Time Zones around the world are given a letter to denote them, for example, Perth in WA, which is 8 hours ahead of UTC is given the letter H.
- Alpha Time Zone +1 hour
- Bravo Time Zone +2 hours
- Charlie Time Zone +3 hours
- Delta Time Zone + 4 hours
- Echo Time Zone + 5 hours
- Foxtrot Time Zone + 6 hours
- Golf Time Zone + 7 hours
- Hotel Time Zone + 8 hours
- India Time Zone + 9 hours
K – Kilo Time Zone + 10 hours
- Lima Time Zone + 11 hours
- Mike Time Zone + 12 hour
- November Time Zone -1 hour
- Oscar Time Zone - 2 hours
- Papa Time Zone - 3 hours
- Quebec Time Zone - 4 hours
- Romeo Time Zone - 5 hours
- Sierra Time Zone - 6 hours
- Tango Time Zone - 7 hours
- Uniform Time Zone - 8 hours
- Victor Time Zone - 9 hours
- Whiskey Time Zone -10 hours
- X-ray Time Zone - 11 hours
- Yankee Time Zone -12 hours
- Zulu Time Zone 0
A Girl, a Holden and a Mattress.
(We all know what you’re thinking Ted – but you’re wrong!!!)
A girl ran over an inner-spring mattress on the highway and decided not to worry – she just kept on driving. Unfortunately for her, it caught on the undercarriage of her Holden and the ensuing jumble finally whipped around enough to tear a hole in the fuel tank. The subsequent lack of fuel is what finally brought her vehicle to its knees. Tough little cars these Holdens!!!
She had managed to drive 50 kms, with a 25kg tangle of “stuff” wrapped around her drive shaft before the engine snuffed it due to lack of fuel. She rang and had the car towed to her Holden Dealership where she told service reception that the car was making a “sort of funny noise”. The Holden people put the car up on a hoist and couldn’t believe what they saw – click HERE to see for yourself.
The Shearing shed.
When the shearing sheds are silent and the stock camps fallen quiet
When the gidgee coals no longer glow across the outback night
And the bush is forced to hang a sign, 'gone broke and won't be back'
And spirits fear to find a way beyond the beaten track.
When harvesters stand derelict upon the wind swept plains
And brave hearts pin their hopes no more on chance of loving rains
When a hundred outback settlements are ghost towns overnight
When we've lost the drive and heart we had to once more see us right
When 'Pioneer' means a stereo and 'Digger' some backhoe
And the 'Outback' is behind the house, there's nowhere else to go
And 'Anzac' is a biscuit brand and probably foreign owned
And education really means brainwashed and neatly cloned
When you have to bake a loaf of bread to make a decent crust
And our heritage once enshrined in gold is crumbling to dust
And old folk pay their camping fees on land for which they fought
And fishing is a great escape; this is until you're caught

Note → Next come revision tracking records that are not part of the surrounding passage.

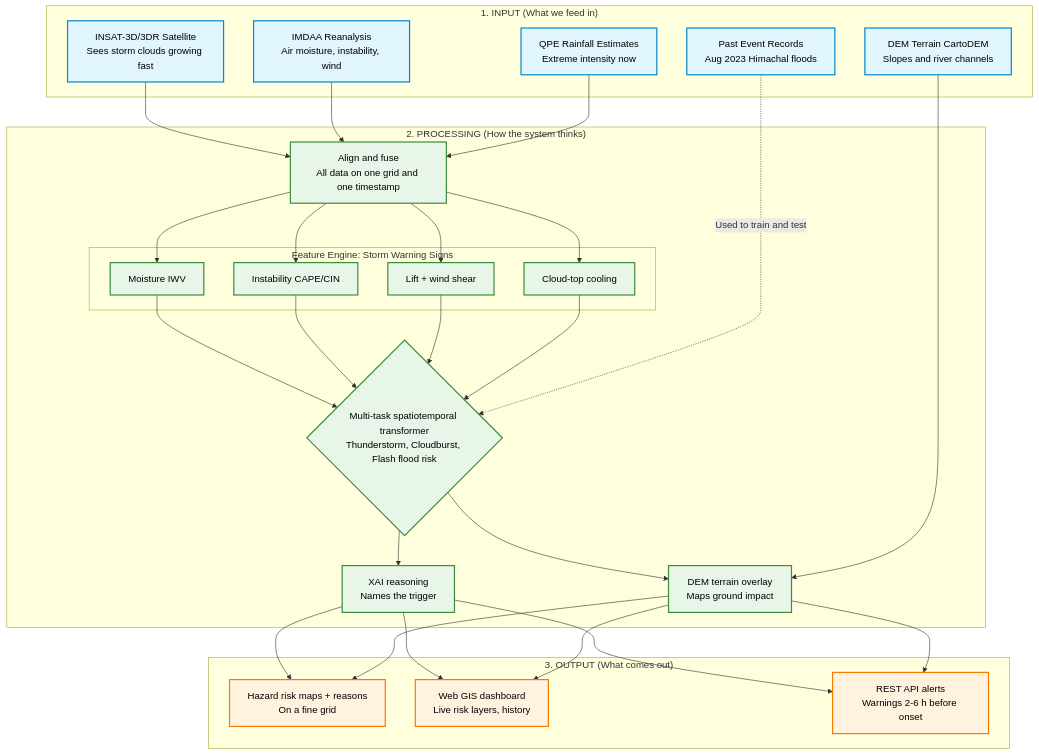
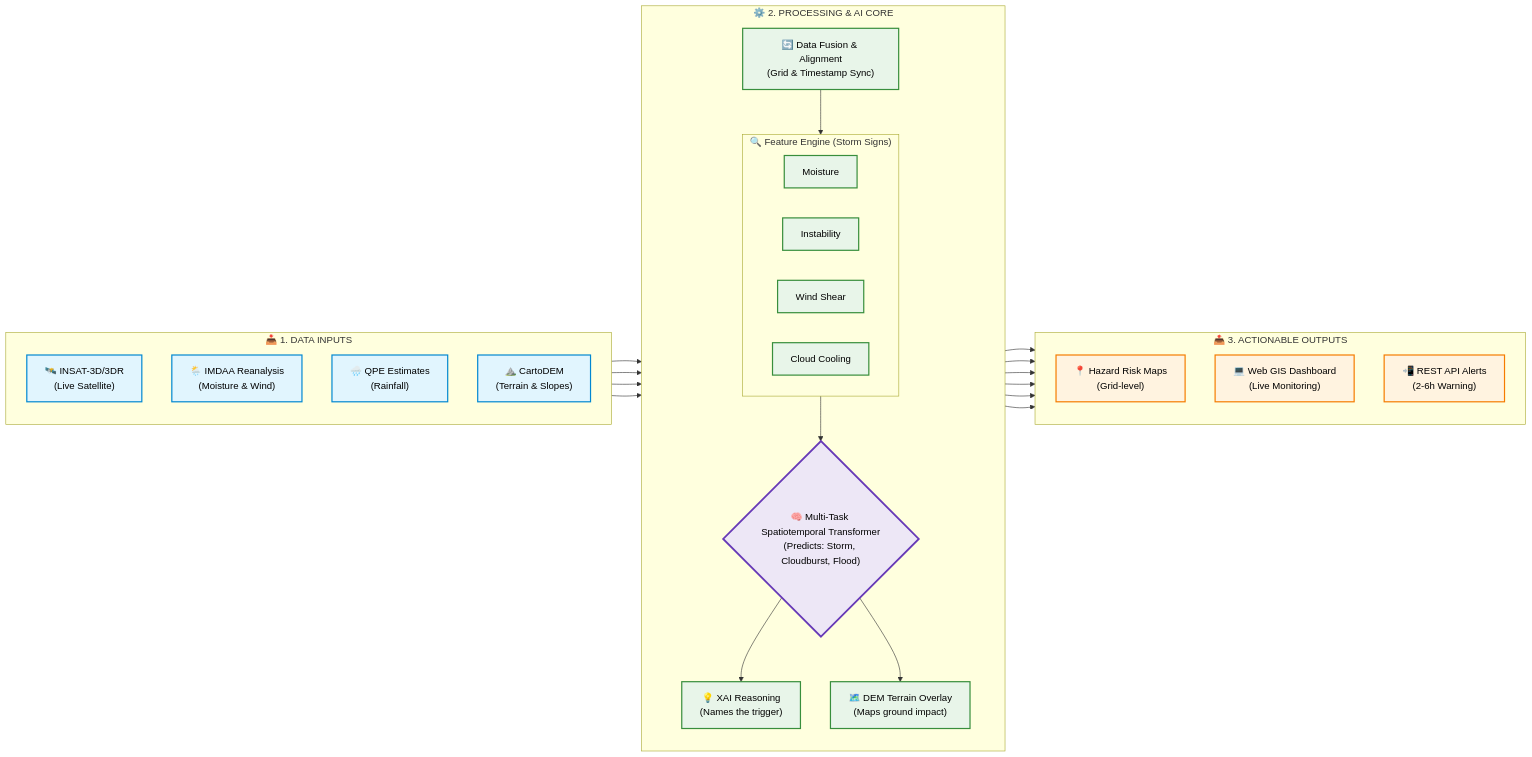
The diagram in ARCHITECTURE.md (GhanshyamJha05/SIH26077), drawn with Mermaid before and after one commit. The commit also changed other lines of this file, not shown here.

Commit message:
Redesign ARCHITECTURE.md for a premium look with better UI and tables

````diff
--- a/ARCHITECTURE.md
+++ b/ARCHITECTURE.md
@@ -9,48 +11,49 @@
 ```mermaid
-graph TD
+flowchart LR
+    %% Theming
     classDef input fill:#e1f5fe,stroke:#0288d1,stroke-width:2px,color:#000;
     classDef process fill:#e8f5e9,stroke:#388e3c,stroke-width:2px,color:#000;
+    classDef ai fill:#ede7f6,stroke:#673ab7,stroke-width:3px,color:#000;
     classDef output fill:#fff3e0,stroke:#f57c00,stroke-width:2px,color:#000;
 
-    subgraph INPUT ["1. INPUT (What we feed in)"]
-        A["INSAT-3D/3DR Satellite<br/>Sees storm clouds growing fast"]:::input
-        B["IMDAA Reanalysis<br/>Air moisture, instability, wind"]:::input
-        C["QPE Rainfall Estimates<br/>Extreme intensity now"]:::input
-        D["DEM Terrain CartoDEM<br/>Slopes and river channels"]:::input
-        E["Past Event Records<br/>Aug 2023 Himachal floods"]:::input
+    subgraph INPUT ["📥 1. DATA INPUTS"]
+        direction TB
+        A["🛰️ INSAT-3D/3DR<br/>(Live Satellite)"]:::input
+        B["🌦️ IMDAA Reanalysis<br/>(Moisture & Wind)"]:::input
+        C["🌧️ QPE Estimates<br/>(Rainfall)"]:::input
+        D["⛰️ CartoDEM<br/>(Terrain & Slopes)"]:::input
     end
 
-    subgraph PROCESSING ["2. PROCESSING (How the system thinks)"]
-        F["Align and fuse<br/>All data on one grid and one timestamp"]:::process
+    subgraph PROCESSING ["⚙️ 2. PROCESSING & AI CORE"]
+        direction TB
+        F["🔄 Data Fusion & Alignment<br/>(Grid & Timestamp Sync)"]:::process
         
-        subgraph FeatureEngine ["Feature Engine: Storm Warning Signs"]
-            G["Moisture IWV"]:::process
-            H["Instability CAPE/CIN"]:::process
-            I["Lift + wind shear"]:::process
-            J["Cloud-top cooling"]:::process
+        subgraph FE ["🔍 Feature Engine (Storm Signs)"]
+            direction LR
+            G["Moisture"]:::process
+            H["Instability"]:::process
+            I["Wind Shear"]:::process
+            J["Cloud Cooling"]:::process
         end
         
-        K{"Multi-task spatiotemporal transformer<br/>Thunderstorm, Cloudburst, Flash flood risk"}:::process
+        K{"🧠 Multi-Task Spatiotemporal Transformer<br/>(Predicts: Storm, Cloudburst, Flood)"}:::ai
         
-        L["XAI reasoning<br/>Names the trigger"]:::process
-        M["DEM terrain overlay<br/>Maps ground impact"]:::process
-        
-        F --> G & H & I & J
-        G & H & I & J --> K
-        K --> L
-        K --> M
+        L["💡 XAI Reasoning<br/>(Names the trigger)"]:::process
+        M["🗺️ DEM Terrain Overlay<br/>(Maps ground impact)"]:::process
     end
 
-    subgraph OUTPUT ["3. OUTPUT (What comes out)"]
-        N["Hazard risk maps + reasons<br/>On a fine grid"]:::output
-        O["Web GIS dashboard<br/>Live risk layers, history"]:::output
-        P["REST API alerts<br/>Warnings 2-6 h before onset"]:::output
+    subgraph OUTPUT ["📤 3. ACTIONABLE OUTPUTS"]
+        direction TB
+        N["📍 Hazard Risk Maps<br/>(Grid-level)"]:::output
+        O["💻 Web GIS Dashboard<br/>(Live Monitoring)"]:::output
+        P["📲 REST API Alerts<br/>(2-6h Warning)"]:::output
     end
 
+    %% Routing
     A & B & C --> F
+    F --> FE
+    FE --> K
     D --> M
-    E -.->|Used to train and test| K
-    
-    L --> N & O & P
-    M --> N & O & P
+    K --> L & M
+    L & M --> N & O & P
 ```
````
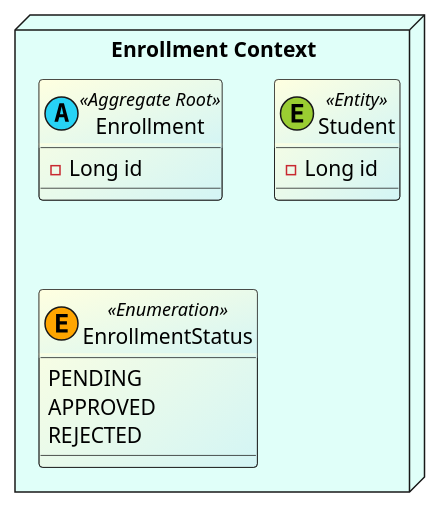
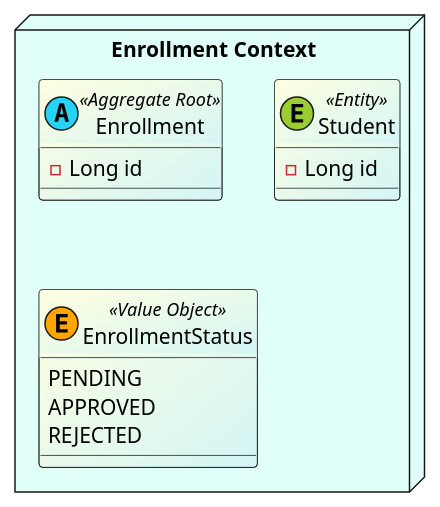
Before and after one commit to demy-project/api: the diagram in docs/domain-diagram.puml, drawn with PlantUML.

Commit message:
docs: update EnrollmentStatus to reflect Value Object classification

```diff
--- a/docs/domain-diagram.puml
+++ b/docs/domain-diagram.puml
@@ -1,22 +1,22 @@
 @startuml Demy Domain Diagram
 
 skinparam class {
     BackgroundColor LightYellow/D3F5F5
     ArrowColor SeaGreen
 }
 
 package "Enrollment Context" <<Node>> #E0FFF9 {
     class Enrollment <<(A, #27D3F5) Aggregate Root>> {
         - Long id
     }
     class Student <<(E, #9ACD32) Entity>> {
         - Long id
     }
-    enum EnrollmentStatus <<(E, #FFA500) Enumeration>> {
+    enum EnrollmentStatus <<(E, #FFA500) Value Object>> {
         PENDING
         APPROVED
         REJECTED
     }
 }
 
 @enduml
```
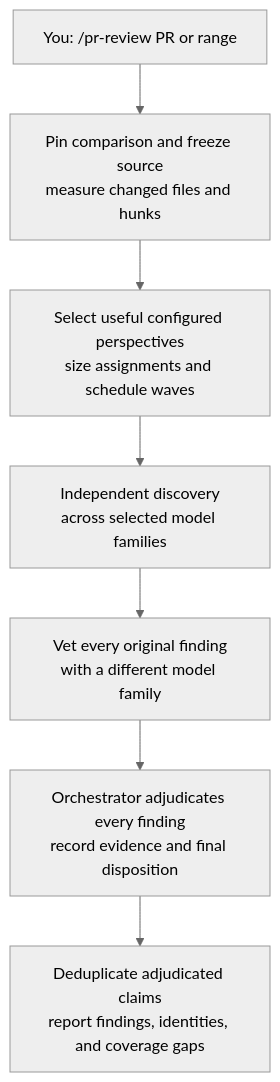
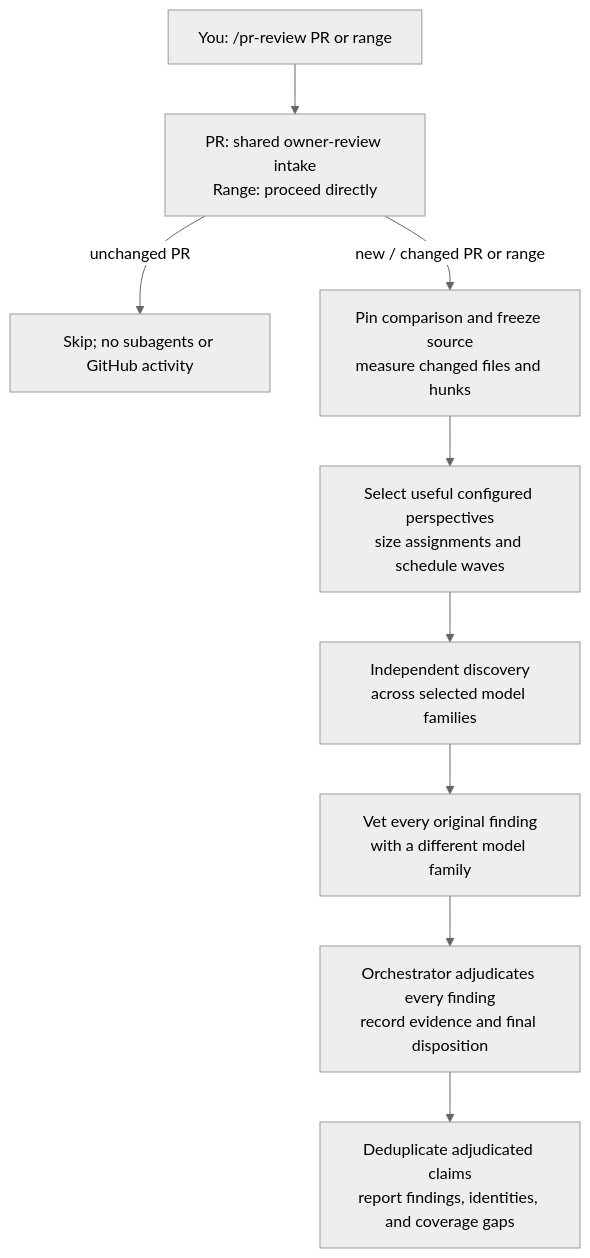
Before and after one commit to beardedeagle/zetta-delta: the second of 5 diagrams in README.md, drawn with Mermaid (neutral theme). The commit also changed other lines of this file and 10 other files, not shown here.

First line of the commit message:
feat: add shared PR review intake and organization collection

````diff
--- a/README.md
+++ b/README.md
@@ -521,9 +536,11 @@
 ```mermaid
 flowchart TD
-  U["You: /pr-review PR or range"] --> T["Pin comparison and freeze source<br/>measure changed files and hunks"]
+  U["You: /pr-review PR or range"] --> I["PR: shared owner-review intake<br/>Range: proceed directly"]
+  I -->|"unchanged PR"| K["Skip; no subagents or GitHub activity"]
+  I -->|"new / changed PR or range"| T["Pin comparison and freeze source<br/>measure changed files and hunks"]
   T --> S["Select useful configured perspectives<br/>size assignments and schedule waves"]
   S --> D["Independent discovery<br/>across selected model families"]
   D --> V["Vet every original finding<br/>with a different model family"]
   V --> A["Orchestrator adjudicates every finding<br/>record evidence and final disposition"]
   A --> R["Deduplicate adjudicated claims<br/>report findings, identities, and coverage gaps"]
 ```
````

When you see our kids with yankee caps and resentment in their eyes
And the soaring crime and hopeless hearts is no longer a surprise
When the name of RM Williams is a yuppie clothing brand
Not a product of our heritage that grew off the land
When offering a hand makes people think you'll amputate
And two dogs meeting in the street is what you call a 'Mate'
When 'Political Correctness' has replaced all common sense
When you're forced to see it their way, there's no sitting on the fence
Yes one day you might find yourself an outcast in this land
Perhaps your heart will tell you then, '. I should have made a stand'
Just go and ask the farmers that should remove all doubt
Then join the swelling ranks who say, ' - don't sell Australia out'